Using Amazon Ads to Sell a YA Novel: A Detailed Analysis

Today’s guest post is by author Deanna Cabinian (@DeannaCabinian).


When I started a sponsored products ad campaign with Amazon, I was skeptical—just another hot new tool that might work for some authors but not everyone. But I figured if I can get my novel in front of customers while they’re in buying mode, it was worth a try.

While Amazon sponsored ads haven’t been a marketing miracle, I also haven’t lost that much money—and copies of my YA novel, One Night, have sold at a steady pace. My strategy was to try several ads and analyze them over the course of a month. If an ad didn’t sell any books in five days or so, I stopped running the ad. If the next ad I tried performed better in terms of click-thru and conversions than the current ad I was running, I stopped the lower performing ad. My goal was to break even or not lose that much money. I set a budget of $100 for the test.

To write the ads, I looked at my reviews and tried to use words that came up often (“sweet,” “charming,” “lighthearted”). I also tried to mention comparable authors and titles. At first I struggled to come up with 100 keywords, but as time went on, I built up the list to over 600 keywords by looking at keywords that led to sales and also-boughts of those keywords. (For more on this process, check out Amazon advertising advice from Robert Kroese.)

The results of my test are below. Here’s a quick explanation of what the terms mean:

Amazon ad #1

I decided to mention Paper Towns, a comp title that readers have mentioned to me.

Keywords that led to purchase:

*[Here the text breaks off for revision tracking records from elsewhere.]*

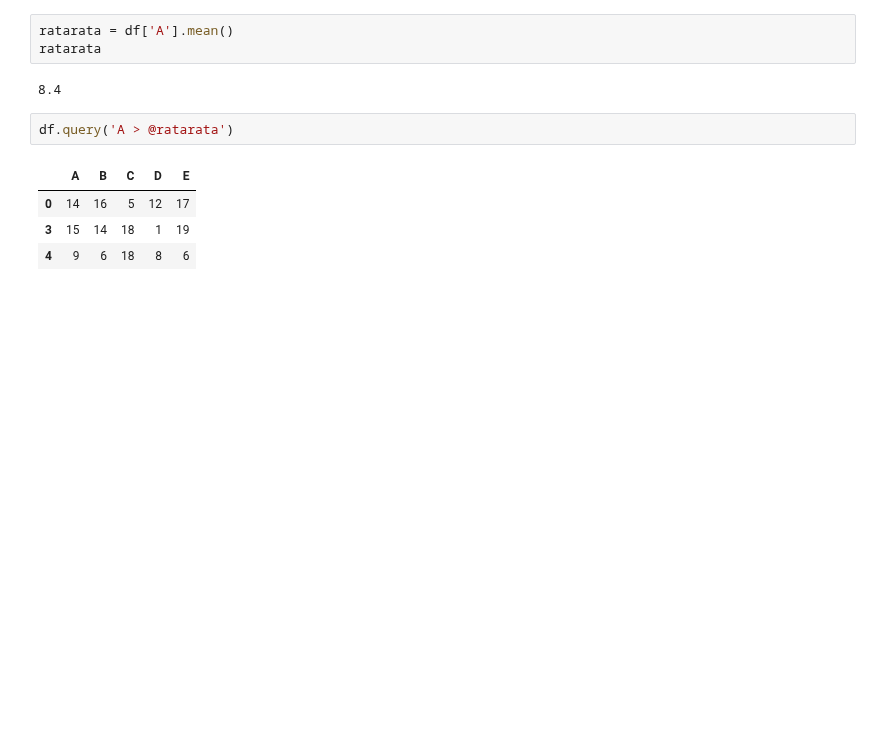
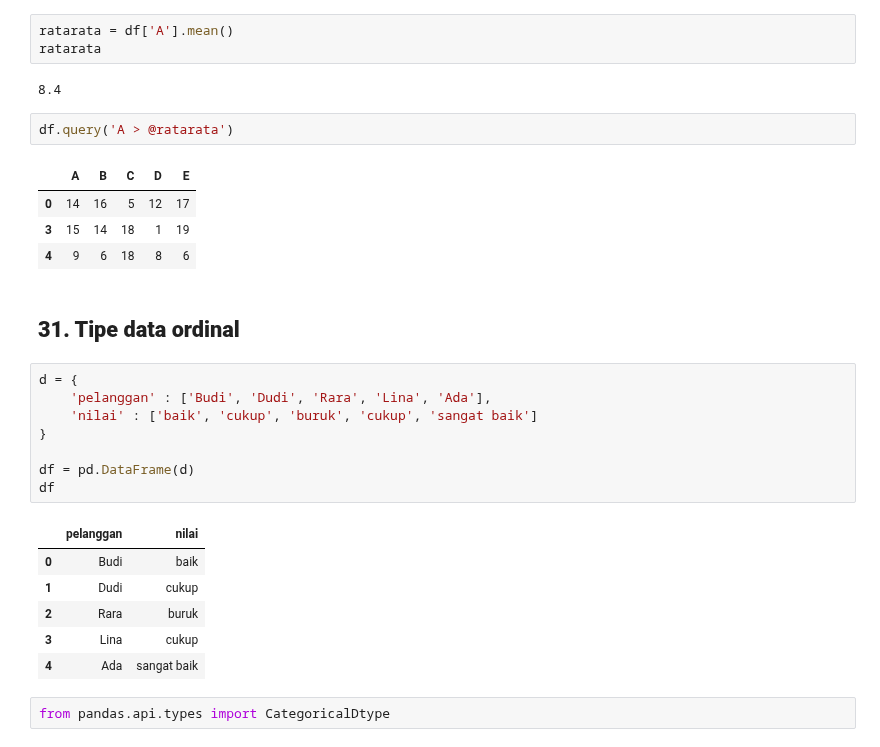
Before and after one commit to Edy-Mochamad/Learn-jupyter-notebook, a Jupyter notebook: pandas.ipynb, the cells around one changed output. Cells and saved outputs as stored; diff of their text form; blank space fills up the shorter version.

```diff
--- a/pandas.ipynb
+++ b/pandas.ipynb
@@ -1490,3 +1492,22 @@ df.query('A > @ratarata')
 | 0 | 14 | 16 | 5 | 12 | 17 |
 | 3 | 15 | 14 | 18 | 1 | 19 |
 | 4 | 9 | 6 | 18 | 8 | 6 |
+# %% [markdown]
+## **31. Tipe data ordinal**
+# %%
+d = {
+    'pelanggan' : ['Budi', 'Dudi', 'Rara', 'Lina', 'Ada'],
+    'nilai' : ['baik', 'cukup', 'buruk', 'cukup', 'sangat baik']
+}
+
+df = pd.DataFrame(d)
+df
+# %% [output]
+|  | pelanggan | nilai |
+| 0 | Budi | baik |
+| 1 | Dudi | cukup |
+| 2 | Rara | buruk |
+| 3 | Lina | cukup |
+| 4 | Ada | sangat baik |
+# %%
+from pandas.api.types import CategoricalDtype
```
Also changed, not shown: parts of 5 cells of this notebook.
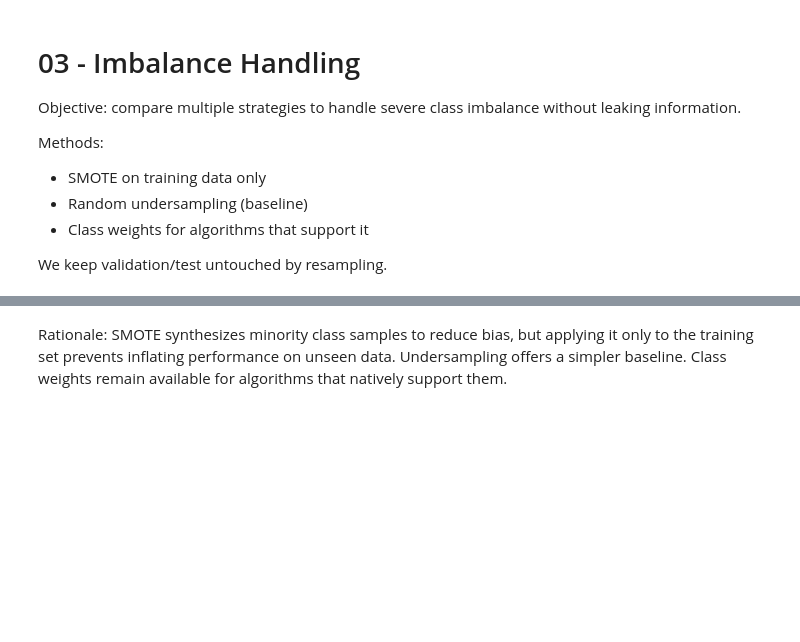
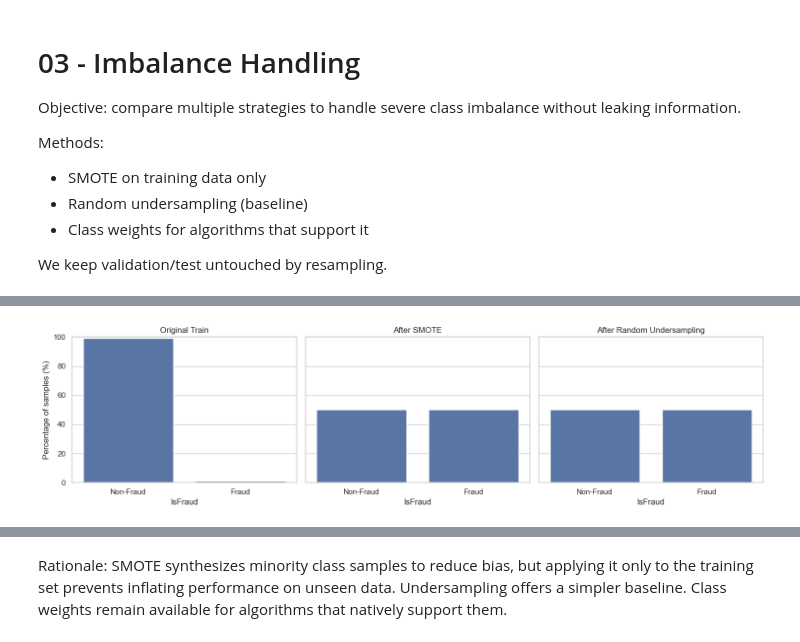
Before and after one commit to Dev666-vijay/FYP2025-Fraud-Detection, a Jupyter notebook: notebooks/03_imbalance_handling.ipynb, the cells around one changed output, grey strips where cells are left out. Drawn from its saved outputs; the diff is of its cells as text; code cells hidden in the pictures; blank space fills up the shorter version.

Commit message:
Smote Applied and Under Sampling done
Applied SMOTE to remove Imbalance and then make the sample smaller to train the model faster

```diff
--- a/notebooks/03_imbalance_handling.ipynb
+++ b/notebooks/03_imbalance_handling.ipynb
@@ -12,15 +17,20 @@ We keep validation/test untouched by resampling.
 # %%
 import pandas as pd
-from imblearn.over_sampling import SMOTE
-from imblearn.under_sampling import RandomUnderSampler
+import numpy as np
+from sklearn.neighbors import NearestNeighbors
+from sklearn.utils import resample
 from sklearn.utils.class_weight import compute_class_weight
 from pathlib import Path
 
-PROCESSED_DIR = Path('data/processed')
+PROCESSED_DIR = Path('../data/processed')
 X_train = pd.read_csv(PROCESSED_DIR / 'X_train_scaled.csv')
 y_train = pd.read_csv(PROCESSED_DIR / 'y_train.csv').squeeze()
 
 # Class weights (for use in later models)
-class_weights = compute_class_weight(class_weight='balanced', classes=[0,1], y=y_train)
+class_weights = compute_class_weight(
+    class_weight='balanced',
+    classes=np.array([0, 1]),
+    y=y_train
+)
 class_weight_dict = {0: class_weights[0], 1: class_weights[1]}
 class_weight_dict
@@ -49,0 +116,39 @@ X_train.shape, X_train_smote.shape, X_train_rus.shape
+# %%
+# Compare class distributions before and after resampling (as percentages)
+
+import matplotlib.pyplot as plt
+import seaborn as sns
+sns.set(style='whitegrid')
+
+counts_original = y_train.value_counts().rename(index={0: 'Non-Fraud', 1: 'Fraud'})
+counts_smote = pd.Series(y_train_smote).value_counts().rename(index={0: 'Non-Fraud', 1: 'Fraud'})
+counts_rus = pd.Series(y_train_rus).value_counts().rename(index={0: 'Non-Fraud', 1: 'Fraud'})
+
+props_original = 100 * counts_original / counts_original.sum()
+props_smote = 100 * counts_smote / counts_smote.sum()
+props_rus = 100 * counts_rus / counts_rus.sum()
+
+fig, axes = plt.subplots(1, 3, figsize=(15, 4), sharey=True)
+
+sns.barplot(x=props_original.index, y=props_original.values, ax=axes[0])
+axes[0].set_title('Original Train')
+axes[0].set_ylabel('Percentage of samples (%)')
+axes[0].set_ylim(0, 100)
+
+sns.barplot(x=props_smote.index, y=props_smote.values, ax=axes[1])
+axes[1].set_title('After SMOTE')
+axes[1].set_ylabel('Percentage of samples (%)')
+axes[1].set_ylim(0, 100)
+
+sns.barplot(x=props_rus.index, y=props_rus.values, ax=axes[2])
+axes[2].set_title('After Random Undersampling')
+axes[2].set_ylabel('Percentage of samples (%)')
+axes[2].set_ylim(0, 100)
+
+for ax in axes:
+    ax.set_xlabel('IsFraud')
+
+plt.tight_layout()
+plt.show()
+# %% [output]
+[figure, added]
```
Also changed, not shown: parts of 6 cells of this notebook, 14 other files.
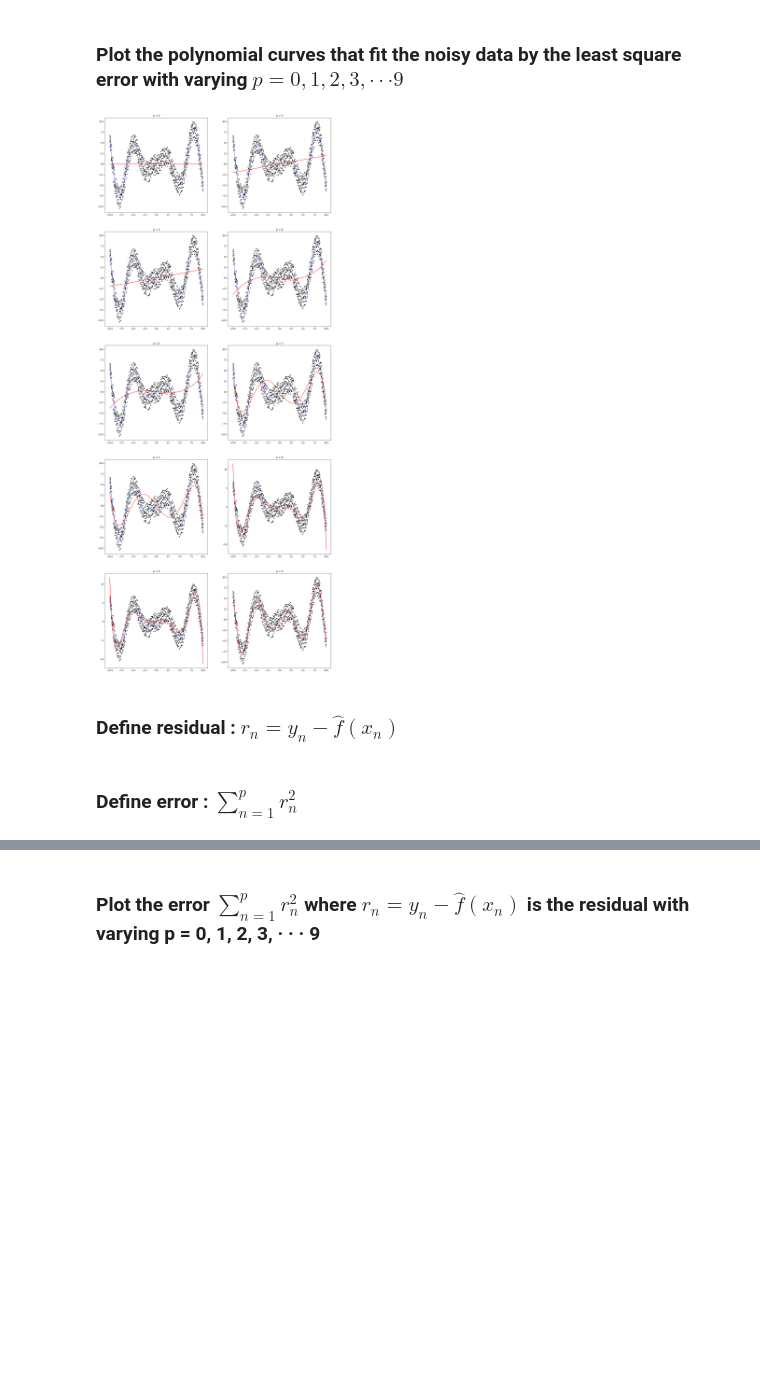
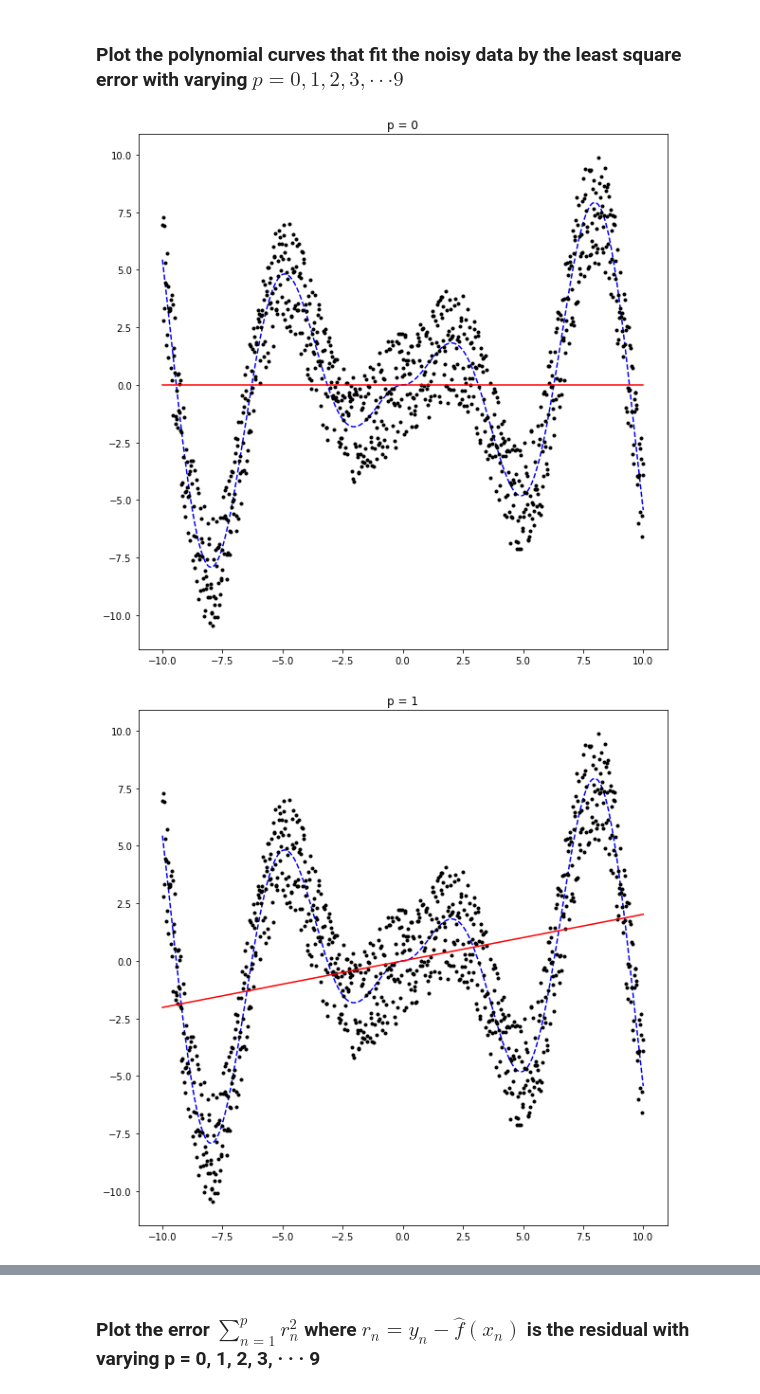
Before and after one commit to myosoo/Assignment07, a Jupyter notebook: Assignment07.ipynb, the cells around one changed output, grey strips where cells are left out. Cells and saved outputs as stored; diff of their text form; code cells hidden in the pictures; blank space fills up the shorter version.

```diff
--- a/Assignment07.ipynb
+++ b/Assignment07.ipynb
@@ -71,2 +45,5 @@ Theta_9 = Theta(y2, A = A_9)
+# %%
+def Theta(A, y2):
+    return np.matmul(np.linalg.pinv(A), y2) # theta = pseudo inverse A * y2
 # %% [markdown]
 ### Define approximation model : $\hat{f}(x_n) = \mathbf{A} \cdot \mathbf{\Theta}$
@@ -87,39 +63,2 @@ app_y_9 = Approximation_model(A_9, Theta_9)
 # %% [markdown]
 ### Plot the polynomial curves that fit the noisy data by the least square error with varying $p = 0, 1, 2, 3, \cdot\cdot\cdot 9$
-# %%
-plt.figure(figsize=(20,50))
-plt.subplot(5, 2, 1)
-plt.plot(x, y1, 'b--', x, y2, 'k.', x, app_y_0, 'r-')
-plt.title('p = 0')
-plt.subplot(5, 2, 3)
-plt.plot(x, y1, 'b--', x, y2, 'k.', x, app_y_2, 'r-')
-plt.title('p = 1')
-plt.subplot(5, 2, 5)
-plt.plot(x, y1, 'b--', x, y2, 'k.', x, app_y_4, 'r-')
-plt.title('p = 2')
-plt.subplot(5, 2, 7)
-plt.plot(x, y1, 'b--', x, y2, 'k.', x, app_y_6, 'r-')
-plt.title('p = 3')
-plt.subplot(5, 2, 9)
-plt.plot(x, y1, 'b--', x, y2, 'k.', x, app_y_8, 'r-')
-plt.title('p = 4')
-plt.subplot(5, 2, 2)
-plt.plot(x, y1, 'b--', x, y2, 'k.', x, app_y_1, 'r-')
-plt.title('p = 5')
-plt.subplot(5, 2, 4)
-plt.plot(x, y1, 'b--', x, y2, 'k.', x, app_y_3, 'r-')
-plt.title('p = 6')
-plt.subplot(5, 2, 6)
-plt.plot(x, y1, 'b--', x, y2, 'k.', x, app_y_5, 'r-')
-plt.title('p = 7')
-plt.subplot(5, 2, 8)
-plt.plot(x, y1, 'b--', x, y2, 'k.', x, app_y_7, 'r-')
-plt.title('p = 8')
-plt.subplot(5, 2, 10)
-plt.plot(x, y1, 'b--', x, y2, 'k.', x, app_y_9, 'r-')
-plt.title('p = 9')
-plt.show()
-# %% [output]
-[figure, removed]
-# %% [markdown]
-### Define residual : $r_n = y_n - \hat{f}(x_n)$
@@ -140,2 +64,0 @@ R_9 = residual(app_y_9)
-# %% [markdown]
-### Define error : $\sum_{n=1}^p r_n^2$
@@ -155,0 +65,17 @@ LSE_9 = Least_Square_Error(R_9)
+# %%
+LSE_log = []
+
+for i in range(0, 10):
+    A = Vandermonde_Matrix(x, i)
+    P = Theta(A, y2)
+    app_model = Approximation_model(A, P)
+    r = residual(app_model)
+    LSE = Least_Square_Error(r)
+    LSE_log.append(LSE)
+
+    plt.figure(figsize=(10,10))
+    plt.title('p = '+ str(i))
+    plt.plot(x, y1, 'b--', x, y2, 'k.', x, app_model, 'r-')
+# %% [output]
+[figure, added]
+[figure, added]
```
Also changed, not shown: parts of 15 cells of this notebook.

Amazon ad #2

I decided to speak to a specific type of reader—those who love lighthearted romance.

Keywords that led to purchase:

Amazon ad #3

I tried comp authors with this one.

Keywords that led to purchase:

Amazon ad #4

I decided to get creative with this one. I thought mentioning “quirky” characters would be good since it comes up in reviews, but based on the numbers I don’t think it worked. I guess in this case quirky was a bad thing.

Amazon ad #5

I’ve seen a lot of ads that pose a question so that was the tactic I tried here. It didn’t work.

Amazon ad #6

I was trying to speak to Elvis fans on this one since my novel has a strong Elvis element to it. My gut told me this wouldn’t work and I was right.

Amazon ad #7

I tried to combine elements of ads 2 and 3, the best performing ads. This ad has been running for one week and it has already become the top performer.

Keywords that led to purchase (so far):

Overall results from Amazon sponsored product ads

All in all, I’m pleased with the results. Just having the data on what authors and titles lead to sales is valuable in itself. I will continue to optimize and test ads and add keywords to the campaign with the ultimate goal of turning a profit.

Have you run an Amazon sponsored products campaign? Share your experience in the comments.